WASP: Wearable Advanced Sensor Platform
Making a difference in firefighter safety and performance.
WASP™ addresses two critical problems identified on the InterAgency Board (IAB)'s R&D Priority List: Emergency Responder Body Worn Integrated Electronics System Development and 3D Tracking of Personnel.
Firefighters experience extreme physiological stress during the course of their duties. According to the United States Fire Administration, stress and overexertion accounts for 50% or more of firefighter line of duty deaths. Factors that affect firefighter physiological responses include exertion of work performed, elevated thermal environment, wearing heavily insulated protective clothing, carrying heavy equipment, as well as individual health status, fitness level, medication, and hydration level. Firefighters are also exposed to extreme hazards during the course of emergency response. WASP provides a tool for incident commanders to track the location of team members to improve situational awareness and potentially shorten the time needed for a RIT team to rescue a downed firefighter.

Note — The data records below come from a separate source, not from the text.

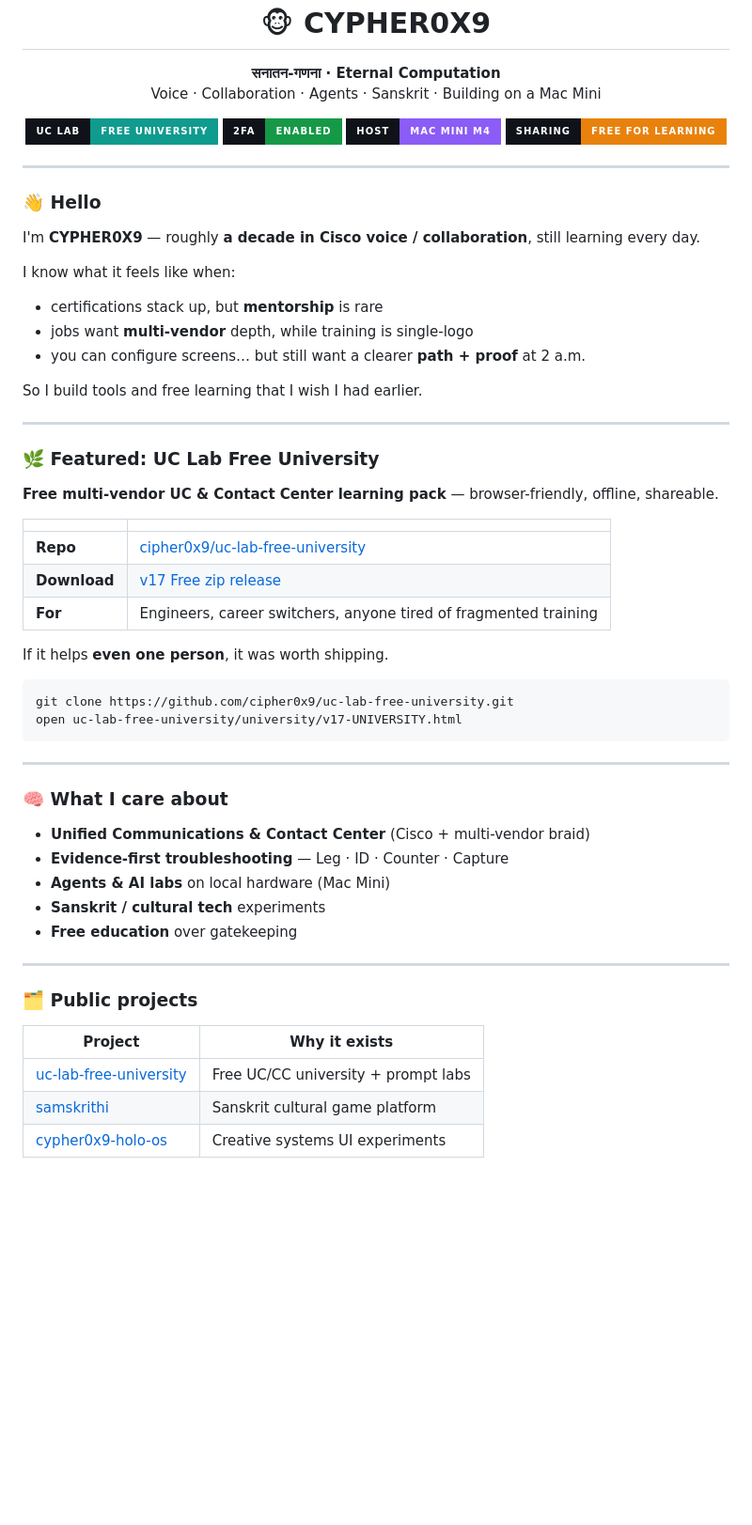
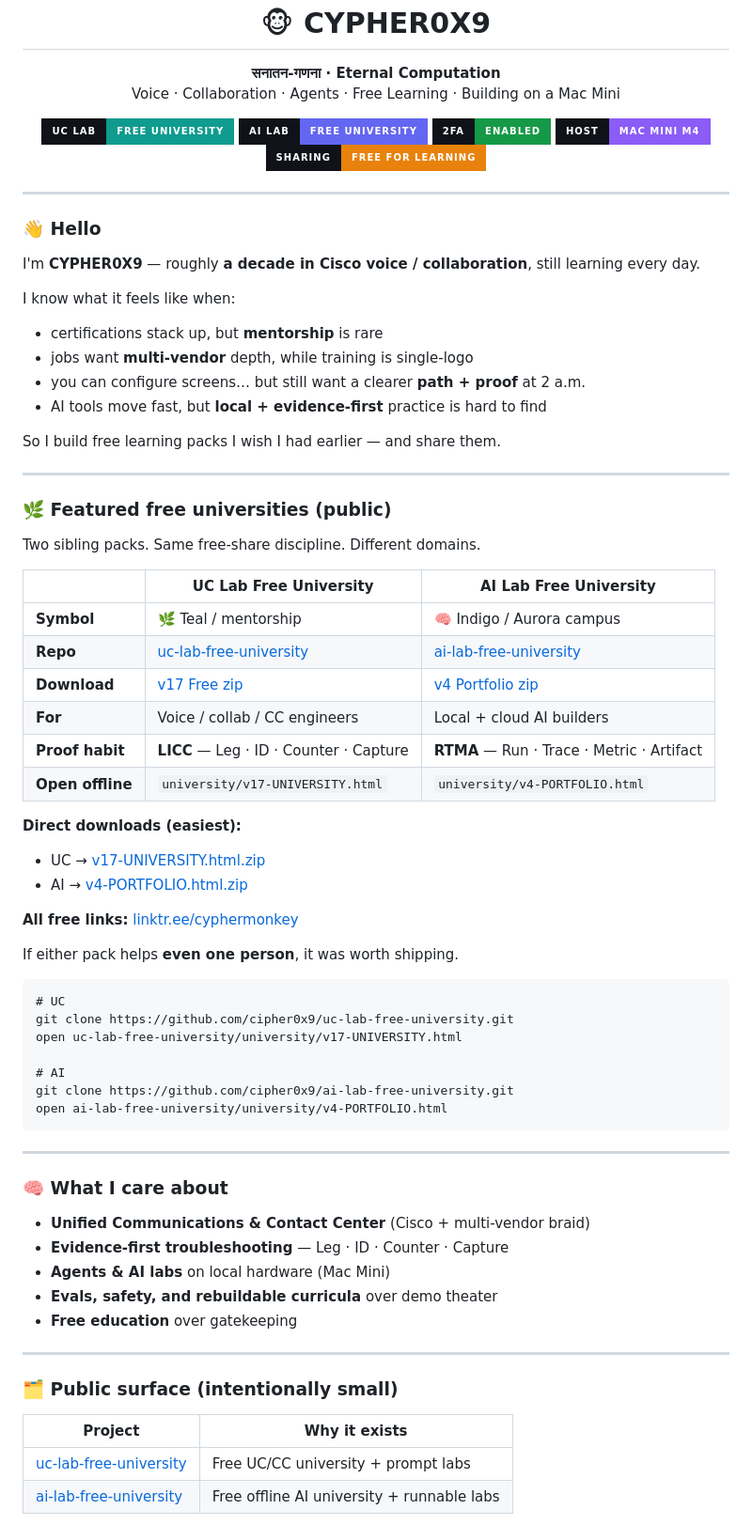
Before and after one commit to cipher0x9/cipher0x9, a Markdown page: README.md, the part around one of its changes. Shown at 94% size. Rendered like a GitHub page; badges without logos; blank space fills up the shorter version.

Commit message:
Profile: feature UC + AI free universities only; tighten public surface

````diff
--- a/README.md
+++ b/README.md
@@ -4,12 +4,15 @@
 
 <p align="center">
   <strong>सनातन-गणना · Eternal Computation</strong><br/>
-  Voice · Collaboration · Agents · Sanskrit · Building on a Mac Mini
+  Voice · Collaboration · Agents · Free Learning · Building on a Mac Mini
 </p>
 
 <p align="center">
   <a href="https://github.com/cipher0x9/uc-lab-free-university">
     <img src="https://img.shields.io/badge/UC_Lab-Free_University-0F9B8E?style=for-the-badge&labelColor=0F1219" alt="UC Lab Free"/>
+  </a>
+  <a href="https://github.com/cipher0x9/ai-lab-free-university">
+    <img src="https://img.shields.io/badge/AI_Lab-Free_University-6366F1?style=for-the-badge&labelColor=0F1219" alt="AI Lab Free"/>
   </a>
   <img src="https://img.shields.io/badge/2FA-Enabled-159947?style=for-the-badge&labelColor=0F1219" alt="2FA"/>
   <img src="https://img.shields.io/badge/Host-Mac_Mini_M4-8B5CF6?style=for-the-badge&labelColor=0F1219" alt="Mac Mini"/>
@@ -27,26 +30,42 @@ I know what it feels like when:
 - certifications stack up, but **mentorship** is rare
 - jobs want **multi-vendor** depth, while training is single-logo
 - you can configure screens… but still want a clearer **path + proof** at 2 a.m.
+- AI tools move fast, but **local + evidence-first** practice is hard to find
 
-So I build tools and free learning that I wish I had earlier.
+So I build free learning packs I wish I had earlier — and share them.
 
 ---
 
-### 🌿 Featured: UC Lab Free University
+### 🌿 Featured free universities (public)
 
-**Free multi-vendor UC & Contact Center learning pack** — browser-friendly, offline, shareable.
+Two sibling packs. Same free-share discipline. Different domains.
 
-| | |
-|---|---|
-| **Repo** | [cipher0x9/uc-lab-free-university](https://github.com/cipher0x9/uc-lab-free-university) |
-| **Download** | [v17 Free zip release](https://github.com/cipher0x9/uc-lab-free-university/releases/tag/v17.0-free) |
-| **For** | Engineers, career switchers, anyone tired of fragmented training |
+| | **UC Lab Free University** | **AI Lab Free University** |
+|---|---|---|
+| **Symbol** | 🌿 Teal / mentorship | 🧠 Indigo / Aurora campus |
+| **Repo** | [uc-lab-free-university](https://github.com/cipher0x9/uc-lab-free-university) | [ai-lab-free-university](https://github.com/cipher0x9/ai-lab-free-university) |
+| **Download** | [v17 Free zip](https://github.com/cipher0x9/uc-lab-free-university/releases/tag/v17.0-free) | [v4 Portfolio zip](https://github.com/cipher0x9/ai-lab-free-university/releases/tag/v4.0-free) |
+| **For** | Voice / collab / CC engineers | Local + cloud AI builders |
+| **Proof habit** | **LICC** — Leg · ID · Counter · Capture | **RTMA** — Run · Trace · Metric · Artifact |
+| **Open offline** | `university/v17-UNIVERSITY.html` | `university/v4-PORTFOLIO.html` |
 
-If it helps **even one person**, it was worth shipping.
+**Direct downloads (easiest):**
+
+- UC → [v17-UNIVERSITY.html.zip](https://github.com/cipher0x9/uc-lab-free-university/releases/download/v17.0-free/v17-UNIVERSITY.html.zip)
+- AI → [v4-PORTFOLIO.html.zip](https://github.com/cipher0x9/ai-lab-free-university/releases/download/v4.0-free/v4-PORTFOLIO.html.zip)
+
+**All free links:** [linktr.ee/cyphermonkey](https://linktr.ee/cyphermonkey)
+
+If either pack helps **even one person**, it was worth shipping.
 
 ```text
+# UC
 git clone https://github.com/cipher0x9/uc-lab-free-university.git
 open uc-lab-free-university/university/v17-UNIVERSITY.html
+
+# AI
+git clone https://github.com/cipher0x9/ai-lab-free-university.git
+open ai-lab-free-university/university/v4-PORTFOLIO.html
 ```
 
 ---
@@ -56,16 +75,15 @@ open uc-lab-free-university/university/v17-UNIVERSITY.html
 - **Unified Communications & Contact Center** (Cisco + multi-vendor braid)
 - **Evidence-first troubleshooting** — Leg · ID · Counter · Capture
 - **Agents & AI labs** on local hardware (Mac Mini)
-- **Sanskrit / cultural tech** experiments
+- **Evals, safety, and rebuildable curricula** over demo theater
 - **Free education** over gatekeeping
 
 ---
 
-### 🗂️ Public projects
+### 🗂️ Public surface (intentionally small)
 
 | Project | Why it exists |
 |---------|----------------|
 | [uc-lab-free-university](https://github.com/cipher0x9/uc-lab-free-university) | Free UC/CC university + prompt labs |
-| [samskrithi](https://github.com/cipher0x9/samskrithi) | Sanskrit cultural game platform |
-| [cypher0x9-holo-os](https://github.com/cipher0x9/cypher0x9-holo-os) | Creative systems UI experiments |
+| [ai-lab-free-university](https://github.com/cipher0x9/ai-lab-free-university) | Free offline AI university + runnable labs |
 
````
Also changed, not shown: other parts of README.md (+15 -2 lines).
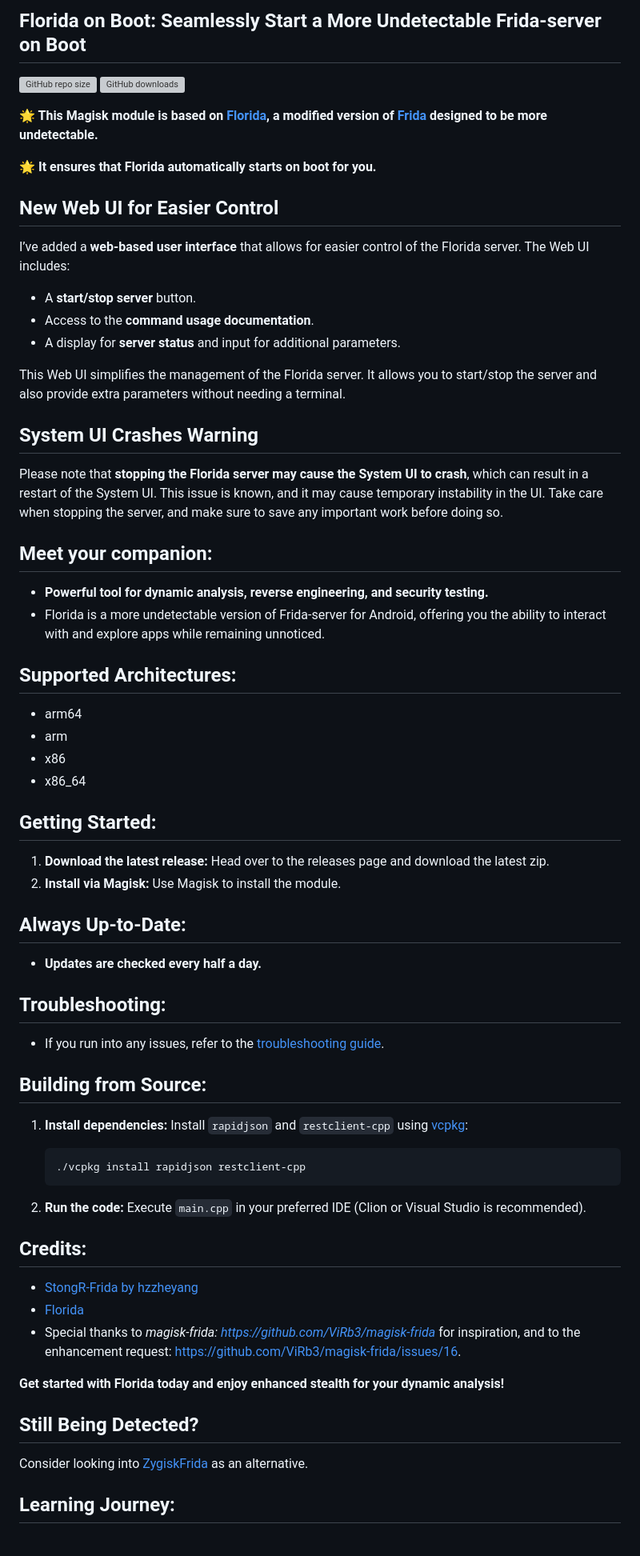
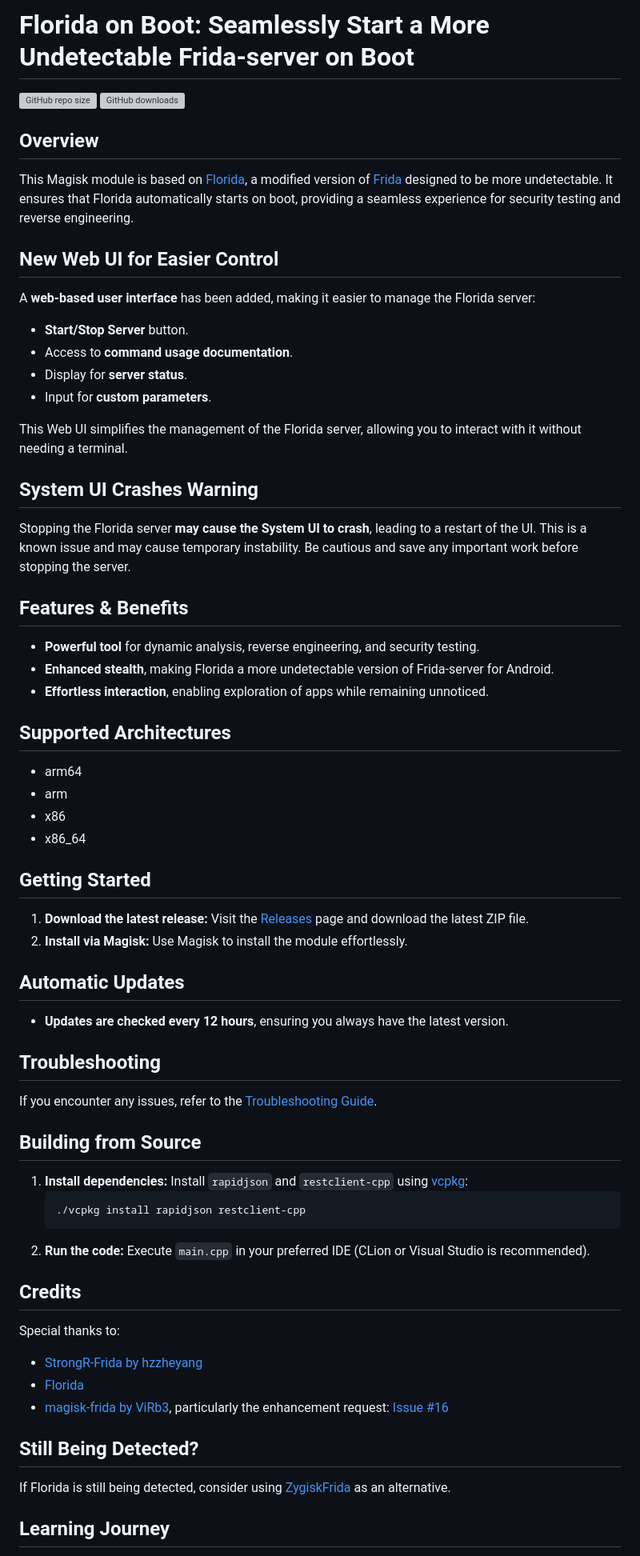
Before and after one commit to Exo1i/MagiskHluda, a Markdown page: README.md, the part around one of its changes. Shown at 80% size. Drawn GitHub-style; grey boxes are pictures that could not be loaded.

````diff
--- a/README.md
+++ b/README.md
@@ -1,71 +1,71 @@
-## **Florida on Boot: Seamlessly Start a More Undetectable Frida-server on Boot**
+# **Florida on Boot: Seamlessly Start a More Undetectable Frida-server on Boot**
 
 ![GitHub repo size](https://img.shields.io/github/repo-size/Exo1i/MagiskHluda)
 ![GitHub downloads](https://img.shields.io/github/downloads/Exo1i/magiskhluda/total)
 
-**🌟 This Magisk module is based on [Florida](https://github.com/Ylarod/Florida), a modified version of [Frida](https://github.com/frida/frida/) designed to be more undetectable.**
+## **Overview**
 
-**🌟 It ensures that Florida automatically starts on boot for you.**
+This Magisk module is based on [Florida](https://github.com/Ylarod/Florida), a modified version of [Frida](https://github.com/frida/frida/) designed to be more undetectable. It ensures that Florida automatically starts on boot, providing a seamless experience for security testing and reverse engineering.
 
 ## **New Web UI for Easier Control**
 
-I’ve added a **web-based user interface** that allows for easier control of the Florida server. The Web UI includes:
+A **web-based user interface** has been added, making it easier to manage the Florida server:
 
-- A **start/stop server** button.
-- Access to the **command usage documentation**.
-- A display for **server status** and input for additional parameters.
+- **Start/Stop Server** button.
+- Access to **command usage documentation**.
+- Display for **server status**.
+- Input for **custom parameters**.
 
-This Web UI simplifies the management of the Florida server. It allows you to start/stop the server and also provide extra parameters without needing a terminal.
+This Web UI simplifies the management of the Florida server, allowing you to interact with it without needing a terminal.
 
 ## **System UI Crashes Warning**
 
-Please note that **stopping the Florida server may cause the System UI to crash**, which can result in a restart of the System UI. This issue is known, and it may cause temporary instability in the UI. Take care when stopping the server, and make sure to save any important work before doing so.
+Stopping the Florida server **may cause the System UI to crash**, leading to a restart of the UI. This is a known issue and may cause temporary instability. Be cautious and save any important work before stopping the server.
 
-## **Meet your companion:**
+## **Features & Benefits**
 
-- **Powerful tool for dynamic analysis, reverse engineering, and security testing.**
-- Florida is a more undetectable version of Frida-server for Android, offering you the ability to interact with and explore apps while remaining unnoticed.
+- **Powerful tool** for dynamic analysis, reverse engineering, and security testing.
+- **Enhanced stealth**, making Florida a more undetectable version of Frida-server for Android.
+- **Effortless interaction**, enabling exploration of apps while remaining unnoticed.
 
-## **Supported Architectures:**
+## **Supported Architectures**
 
 - arm64
 - arm
 - x86
 - x86_64
 
-## **Getting Started:**
+## **Getting Started**
 
-1. **Download the latest release:** Head over to the releases page and download the latest zip.
-2. **Install via Magisk:** Use Magisk to install the module.
+1. **Download the latest release:** Visit the [Releases](https://github.com/Exo1i/MagiskHluda/releases) page and download the latest ZIP file.
+2. **Install via Magisk:** Use Magisk to install the module effortlessly.
 
-## **Always Up-to-Date:**
+## **Automatic Updates**
 
-- **Updates are checked every half a day.**
+- **Updates are checked every 12 hours**, ensuring you always have the latest version.
 
-## **Troubleshooting:**
+## **Troubleshooting**
 
-- If you run into any issues, refer to the [troubleshooting guide](https://github.com/Exo1i/MagiskHluda/blob/main/troubleshooting.md).
+If you encounter any issues, refer to the [Troubleshooting Guide](https://github.com/Exo1i/MagiskHluda/blob/main/troubleshooting.md).
 
-## **Building from Source:**
+## **Building from Source**
 
 1. **Install dependencies:** Install `rapidjson` and `restclient-cpp` using [vcpkg](https://vcpkg.io/en/getting-started):
    ```bash
    ./vcpkg install rapidjson restclient-cpp
    ```
+2. **Run the code:** Execute `main.cpp` in your preferred IDE (CLion or Visual Studio is recommended).
 
-2. **Run the code:** Execute `main.cpp` in your preferred IDE (Clion or Visual Studio is recommended).
+## **Credits**
 
-## **Credits:**
-
-- [StongR-Frida by hzzheyang](https://github.com/hzzheyang/strongR-frida-android)
+Special thanks to:
+- [StrongR-Frida by hzzheyang](https://github.com/hzzheyang/strongR-frida-android)
 - [Florida](https://github.com/Ylarod/Florida)
-- Special thanks to _magisk-frida: [https://github.com/ViRb3/magisk-frida](https://github.com/ViRb3/magisk-frida)_ for inspiration, and to the enhancement request: [https://github.com/ViRb3/magisk-frida/issues/16](https://github.com/ViRb3/magisk-frida/issues/16).
-
-**Get started with Florida today and enjoy enhanced stealth for your dynamic analysis!**
+- [magisk-frida by ViRb3](https://github.com/ViRb3/magisk-frida), particularly the enhancement request: [Issue #16](https://github.com/ViRb3/magisk-frida/issues/16)
 
 ## **Still Being Detected?**
 
-Consider looking into [ZygiskFrida](https://github.com/lico-n/ZygiskFrida) as an alternative.
+If Florida is still being detected, consider using [ZygiskFrida](https://github.com/lico-n/ZygiskFrida) as an alternative.
 
-## **Learning Journey:**
+## **Learning Journey**
 
````
Also changed, not shown: other parts of README.md (+1 -1 lines).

WASP™ provides instructors at training academies or incident commanders on scene with mission essential situational, real-time awareness of both physiological status and location/tracking of personnel to aid in decision making.
1. The WASP™ shirt is made from a comfortable 4-way stretch knit fabric that wicks moisture away from the body and dries quickly. This fabric exceeds ASTM D 6413 for flame resistance.
2. The physiological sensors are mounted on an adjustable strap embedded within a flame-resistant T-shirt.
3. The TRX location unit, about the size of a deck of cards, is worn on a belt at the waist and provides indoor location data in 3D in GPS-denied environments.
4. The Zephyr BioHarness™ 3 electronic module is small, detachable and attaches securely to the outside of the shirt. The system tracks heart rate, heart rate variability, respiration rate, activity levels, posture, and other physiological factors.
Together with screening and fitness, firefighter monitoring is a critical element to make sure that everyone comes home.
This body-worn system integrates physiological and location monitoring into a single system that collects, transmits, and displays integrated user data in real time at a command station.
The combined WASP™ system transmits data in real time over Motorola APX radios, Android cell phones, or Wi-Fi networks.
WASP™ System Features
- Flame-resistant, moisture wicking, semi-fitted, base layer shirt that incorporates Zephyr BioHarness™ 3 physiological monitoring technology.
- Shirt is comfortable for firefighters to wear continuously for a full 24 hour shift, as well as durable to withstand normal firefighter activities and multiple washes.
- Embedded strap with a low profile buckle closure contains electronic sensors and adjusts to allow the user to set it once for functionality and comfort and then unbuckle for easier donning and doffing.
- Location tracking system, using technology provided by TRX Systems, permits ready integration with Motorola APX radios or Android cell phones. About the size of a deck of cards, unit is worn on a belt under the firefighter’s turnout gear.
- Windows-based command station receives data from live sessions or logged data from memory and provides tools to rapidly analyze user physiological response over time, in addition to showing user location and tracks.
- Both physiology and location data for each user wearing the WASP™ system are displayed on the same command station screen with an easy to understand graphical user interface.
WASP Project Team
Globe led a multi-discipline team consisting of Zephyr Technology (physiological monitoring), TRX Systems (location tracking), Propel (textile development), Skidmore College Health and Exercise Sciences (physiology science) with support from the US Army NSRDE to develop this integrated system. Field trials of WASP™ during development provided invaluable firefighter feedback that was incorporated into all phases of development, design, and production.
In the News:
- The Station Uniform Shirt: Does it play a role beyond appearance? Firehouse magazine, January 2013
- Watch and wear: After years of research, a wearable wireless firefighter tracking system will hit the market in 2013, Fire Chief magazine, January 2013
- Keeping Track: Wearable system measures firefighter location, physiological signs to ensure safety, FireRescue magazine, September 2013